Digital surveillance: When the govt wants to keep an eye on you

Digital surveillance: When the govt wants to keep an eye on you

The possibility of a surveillance software that will track what you are saying online is the latest Orwellian nightmare come true

The possibility of a surveillance software that will track what you are saying online is the latest Orwellian nightmare come true
A surveillance software that will track what you are saying online is the latest Orwellian nightmare come true (Source: Thinkstock Images)

This is not the column I wrote for you today. I had it all typed up, ready to be pushed out. It was about the one thing that has been consuming the country for the last two weeks — the incredible crackdown and malicious clamping down on one of the most respected premier universities in the country. #StandWithJNU has exploded across our collective psyche and has betrayed an uneasy nexus between vested media outlets who doctor videos to facilitate a neo-fascist government that arrests students for voicing discontent.

In that column, I talked about the imminent threat not only to our higher education system but to the constitutional right of free speech and expression that is enshrined in our very fundamental rights. I tried to think about the desperate irony in a country that wants to build a #DigitalIndia and is not even able to harness the promises of equity, equality, and visibility of marginal voices that the digital networks bring with them.

More than anything else, the column was a critique of how the absurd but menacing arrest of Kanhaiya Kumar on trumped up charges of sedition, the bullying of news anchors like Arnab Goswami who presented doctored videos to incite violence and legal action against innocent students exercising their right to protest, the beating up of students and media personnel in Patiala House, and the death and rape threats to women who have been associated with the protests are not surprising. They are merely an amplification of the bullying tactics of a very vocal, digitally present, and unashamedly coercive right wing user-group that had tried to clamp, shut down, insult, bully, intimidate, threaten and harm those who they saw as “anti-national” during the last elections. The online behaviour which was not only not condemned but supported by a national party that was clearly focused on victory rather than the processes of winning the elections, have now found a physical and material reality.

The column ended with a bleak hope that the powers that be, will see the writing on their digital walls and realise that the digital natives and millennials that they are building the future for, are angry, frustrated and in despair, because the present that they are being made to live in does not promise a future — digital or not, made in India or not — that they want to be a part of.


I wrote that column and then deleted it, not because of the fear of living in seditious times. Because even as I was dotting the i-s and crossing the t-s, the government of India announced the opening of the National Media Analytics Centre (NMAC) with the express view of monitoring and analysing new media platforms — personal tumblrs, news media blogs, social media platforms like Facebook and Twitter, and everything else that you can imagine — in order to track and counter “negative narratives”. These will be countered by the government team to present a doctored, positive spin of the story before it goes out of control and leads to public dissent, protest or intervention.

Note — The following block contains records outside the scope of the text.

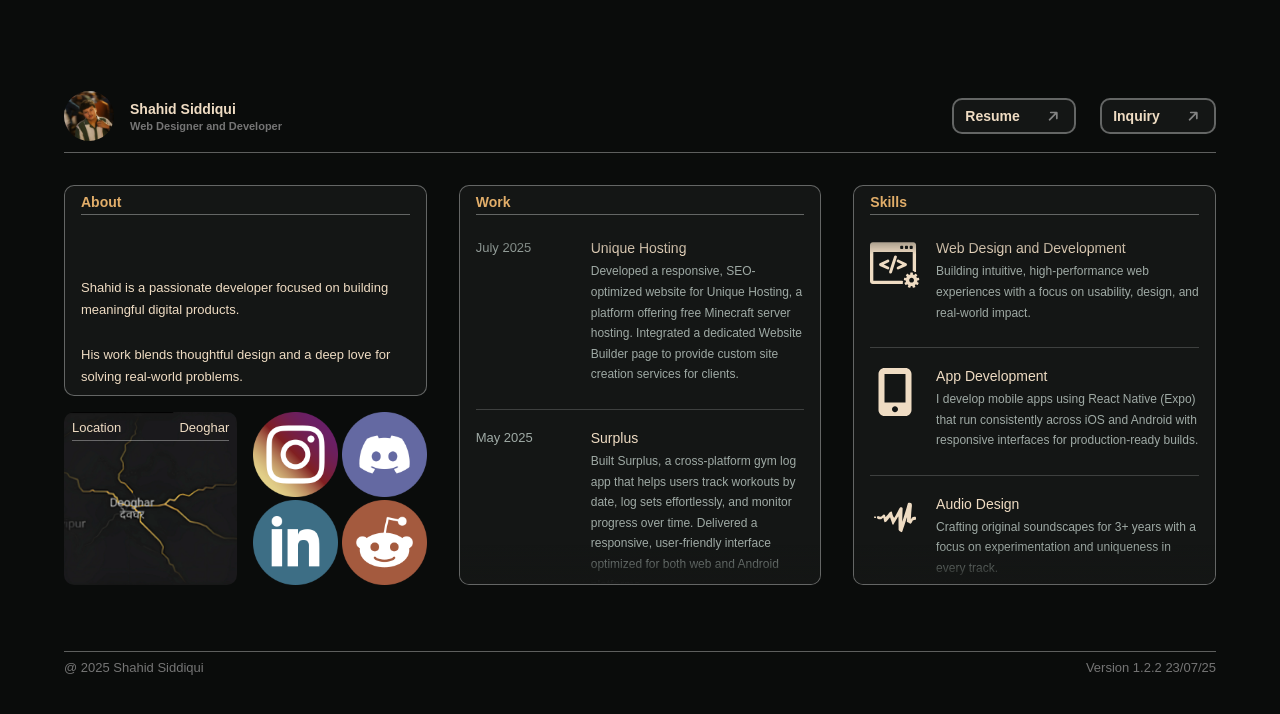
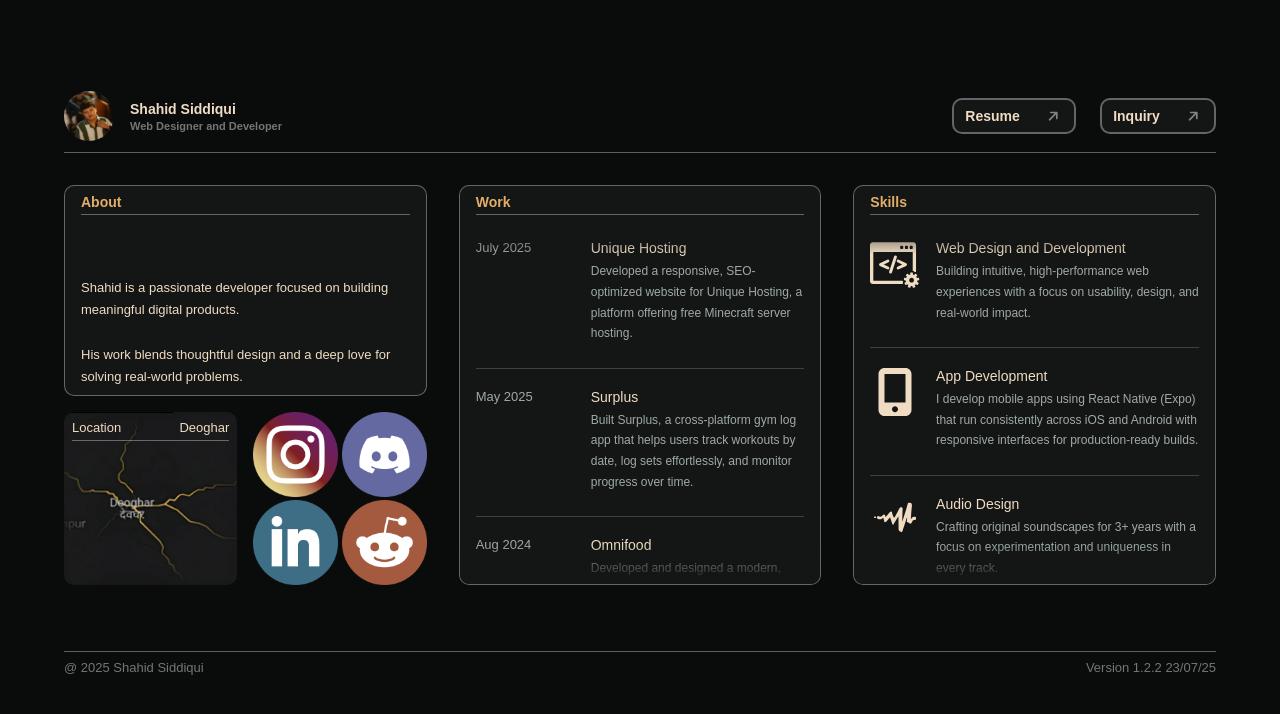
Before and after one commit to souiiii/Porfolio-new, a React (Vite) app in the folder shahid/: page / in a window 1280 px wide. Shown: the top 714 px of the page. Built offline with nearby package versions, Linux system fonts and the light colour scheme.

Commit message:
refreshed content

```diff
--- a/shahid/src/App.jsx
+++ b/shahid/src/App.jsx
@@ -148,8 +148,6 @@ export default function App() {
                 >
                   Developed a responsive, SEO-optimized website for Unique
                   Hosting, a platform offering free Minecraft server hosting.
-                  Integrated a dedicated Website Builder page to provide custom
-                  site creation services for clients.
                 </WorkItem>
               </div>
               <div className="workItemsContainer">
@@ -160,8 +158,7 @@ export default function App() {
                 >
                   Built Surplus, a cross-platform gym log app that helps users
                   track workouts by date, log sets effortlessly, and monitor
-                  progress over time. Delivered a responsive, user-friendly
-                  interface optimized for both web and Android platforms.
+                  progress over time.
                 </WorkItem>
               </div>
               <div className="workItemsContainer">
@@ -172,8 +169,6 @@ export default function App() {
                 >
                   Developed and designed a modern, visually engaging website for
                   Omnifood, a daily subscription-based food delivery startup.
-                  The site was designed to enhance brand presence and
-                  distinguish the company in a competitive market.
                 </WorkItem>
               </div>
               <div className="workItemsContainer">
```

Based on a surveillance software that will not only track what you are saying online but also will look at the trends of your writing, create a profile that marks you as unruly, and collects information about you that will be forwarded to security agencies and higher authorities, the NMAC will now be the big brother that we had always imagined in conspiracy theories of state control.

This is why I deleted the earlier column. The sheer irony of the millennials, who see the true potentials of the digital and are used to its potentials of free speech and safe dissent, being subjected to this mammoth machinery of snooping and intimidation drew everything else out of my head. It is telling that when there are protests on the streets, where thousands of students are marching for their right to exercise their constitutional rights and to build a digital future that is founded by more than economic considerations, the government seems to be more interested in presenting a public perception and corrective narratives rather than actually taking the time to reconsider what its Digital India dreams can be. I deleted a column, and I wrote another one. Both of them would possibly count as negative voices.

If you share this on your social media, chances are you will be marked as a “belligerent” voice that is spreading anti-national comments. If you are reading different reports about this cell and being critical of it, you will be tracked as a negative individual who needs to be watched over by the loving grace of security agencies. Maybe, after deleting the last column, I should have just submitted a blank, wordless piece. That would have made us all safe.

Nishant Shah is a professor of new media and the co-founder of The Centre for Internet & Society, Bangalore.